Steve Ryan’s Morningside College football program capped off a 15-0 2018 season by winning the NAIA National Championship. For guiding the Mustangs to their first national title in school history, he was named the NAIA Coach of the Year by the American Football Coaches Association. Which, by the way, is the second time he’s won that award during his tenure in Sioux City (IA). And in his 17 seasons at the helm, Coach Ryan’s Morningside program has a record of 170-40. He’s experienced only one losing season, guided Morningside to 12 straight NAIA playoff appearances and nine Great Plains Athletic Conference Championships, including the last eight in a row. In other words, all Coach Ryan does is win, win, win no matter what!
This week, I sat down with Coach Ryan to gain his insight into the college recruiting process. From what you need to know about the recruiting process, to a major red flag he watches for when recruiting a player, here is what he had to say.
Q: Talk about how unique the college recruiting process is for each athlete.

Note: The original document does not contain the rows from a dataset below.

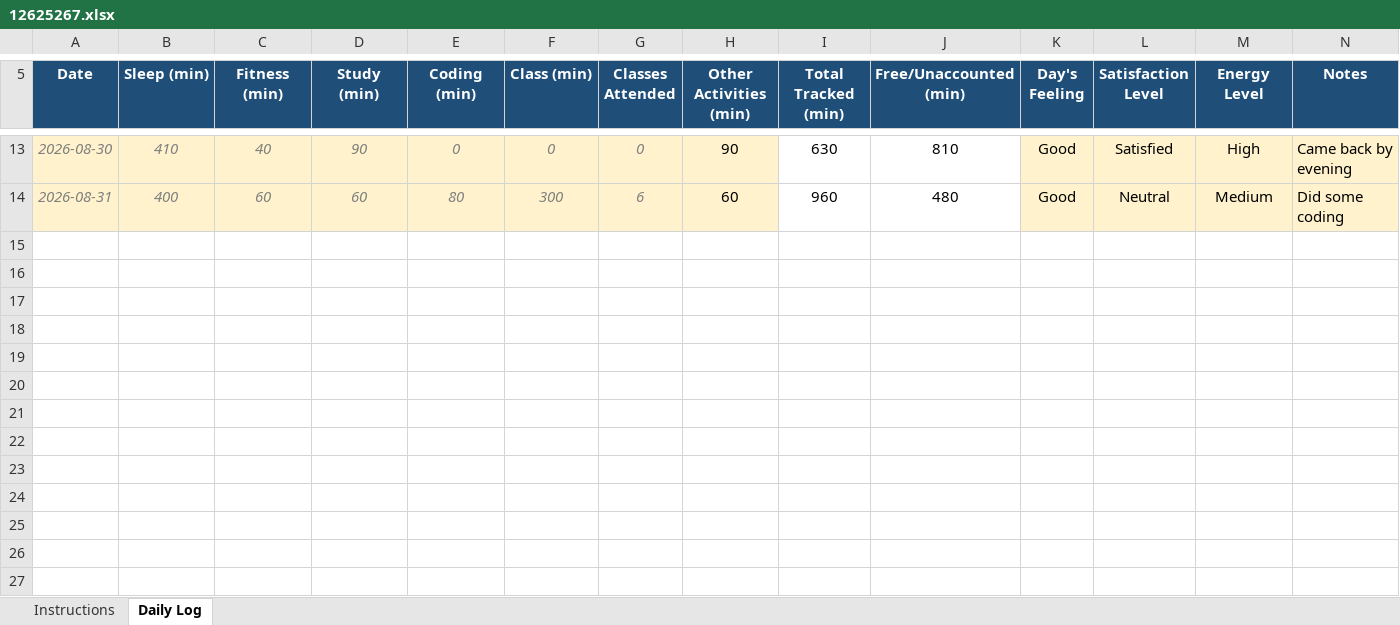
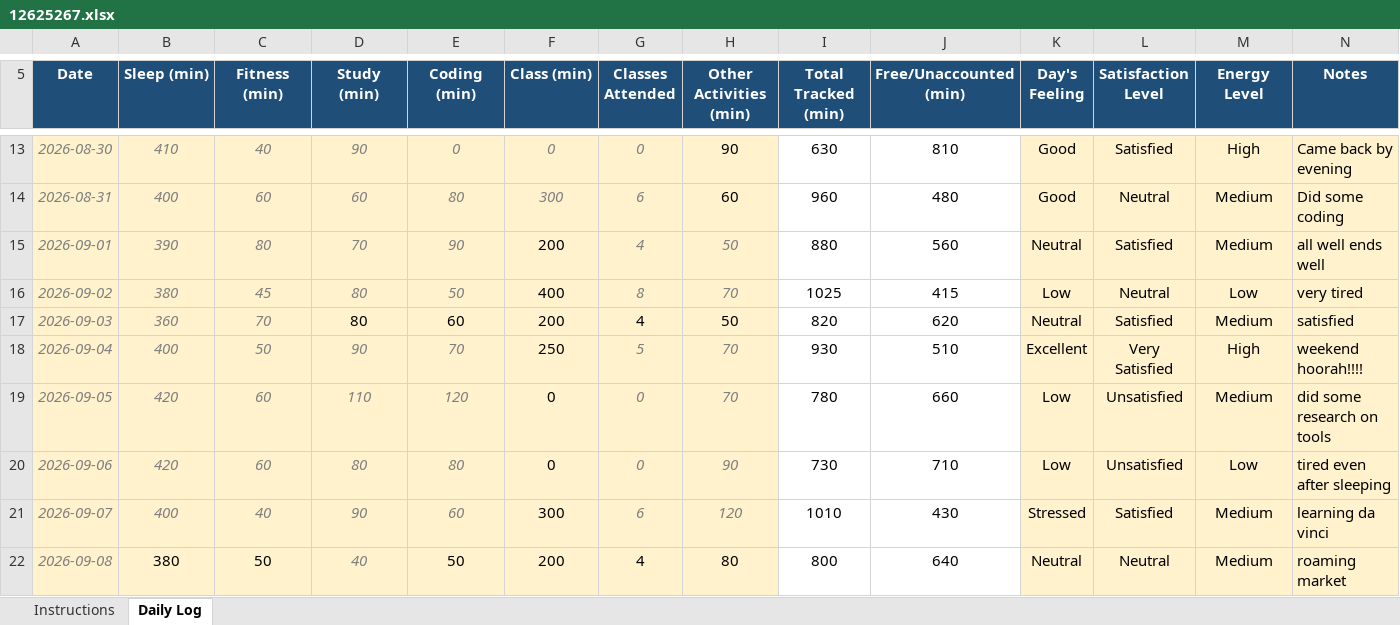
Before and after one commit to BishtRyker/CAP776, an Excel workbook: 12625267.xlsx, sheet Daily Log, drawn as a sheet; only a part is shown, gaps mark what is left out; values as stored, in another font and other column widths than the file's, no borders; conditional formats not drawn; the diff names each change by its address in the sheet, - before the commit and + after, or states it on an @@ line.

Commit message:
dailyupdate

```diff
--- a/12625267.xlsx (sheet Daily Log)
+++ b/12625267.xlsx (sheet Daily Log)
+row 15: 2026-09-01 | 390 | 80 | 70 | 90 | 200 | 4 | 50 | 880 | 560 | Neutral | Satisfied | Medium | all well ends well
+row 16: 2026-09-02 | 380 | 45 | 80 | 50 | 400 | 8 | 70 | 1025 | 415 | Low | Neutral | Low | very tired
+row 17: 2026-09-03 | 360 | 70 | 80 | 60 | 200 | 4 | 50 | 820 | 620 | Neutral | Satisfied | Medium | satisfied
+row 18: 2026-09-04 | 400 | 50 | 90 | 70 | 250 | 5 | 70 | 930 | 510 | Excellent | Very Satisfied | High | weekend hoorah!!!!
+row 19: 2026-09-05 | 420 | 60 | 110 | 120 | 0 | 0 | 70 | 780 | 660 | Low | Unsatisfied | Medium | did some research on tools
+row 20: 2026-09-06 | 420 | 60 | 80 | 80 | 0 | 0 | 90 | 730 | 710 | Low | Unsatisfied | Low | tired even after sleeping
+row 21: 2026-09-07 | 400 | 40 | 90 | 60 | 300 | 6 | 120 | 1010 | 430 | Stressed | Satisfied | Medium | learning da vinci
+row 22: 2026-09-08 | 380 | 50 | 40 | 50 | 200 | 4 | 80 | 800 | 640 | Neutral | Neutral | Medium | roaming market
```
Also changed, not shown: 1 other file.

A: Everybody wants something different. The reason why you want to be in a program, isn’t the same reason the next person wants to be in that same program. The experience you want isn’t going to be the same experience the other recruit wants. Maybe you want to do whatever it takes to get to the professional level, and the next guy just wants to enjoy the competition at the college level, focus on his degree and make lifelong friends. Whatever the circumstances might be, the college experiences are going to be different. Therefore, you’ve got to focus on your circumstances during the recruiting process. What is it that you’re trying to accomplish? What do you want your experience to be? You can’t get caught up in trying to be like everyone else while you’re being recruited, because you won’t be like everyone else once you’re on campus.
Q: What’s something every high school athlete should know about the recruiting process?
A: I had two daughters go through the recruiting process. So, it’s not only my job as a coach, but it was my job as a parent to help my daughters figure out what was best for of them. What I told my own kids is what I tell all young men and women. What are the schools you want to go to? Don’t assume that the coaches at those schools know who you are. Take the initiative and reach out to them. In turn, those coaches can take your inquiry seriously and recruit you, or they can delete it. That’s really what it comes down to. If you’re taking the initiative to reach out and let them know how interested you are in their school, then at least you don’t have to wonder “what if” the rest of your life. The reward far outweighs the risk for a recruit to be proactive in this process.
Q: Are there any major red flags you pay attention to in the recruiting process?
A: Probably one of the worst things we can hear from a recruit is that he’s going to go with the best offer. We will pull off recruiting a guy if we hear that or get the sense that his decision is going to be based solely on a dollar amount. For example, if a kid in Texas tells me he wants to come up to Iowa because Morningside is $1,000 less than a school in Texas, that’s a major red flag. So, you’re going to drive back and forth 600 miles over a $1,000 difference? It will take that kid two weeks to realize that the decision he made wasn’t worth $1,000. My point is this: making a college decision based solely on a dollar value is a bad idea. If we have to buy you as a program, you’re never going to be happy here. The best teams aren’t buying kids.
Q: Describe the type of player you recruit into your program.
A: I want guys that are going to work for what they’ve got. I want the guys that want to be a part of the community, that want more than just football. They see bigger than just the here and now. They know where they want to be 10-20 years from now and they can see that our program is what’s going to get them there. Those are the guys that make the best team. Not the guys that it’s all about “me” and who cares about everyone else. I go back to the idea of the guy looking for the best offer. If that’s really all you’re about, you’re most likely not considering the team or the things that matter. And, that’s probably how you approach other things in life. I’m not saying you’re a bad person for doing that, I’m just saying that we can’t win with guys like that.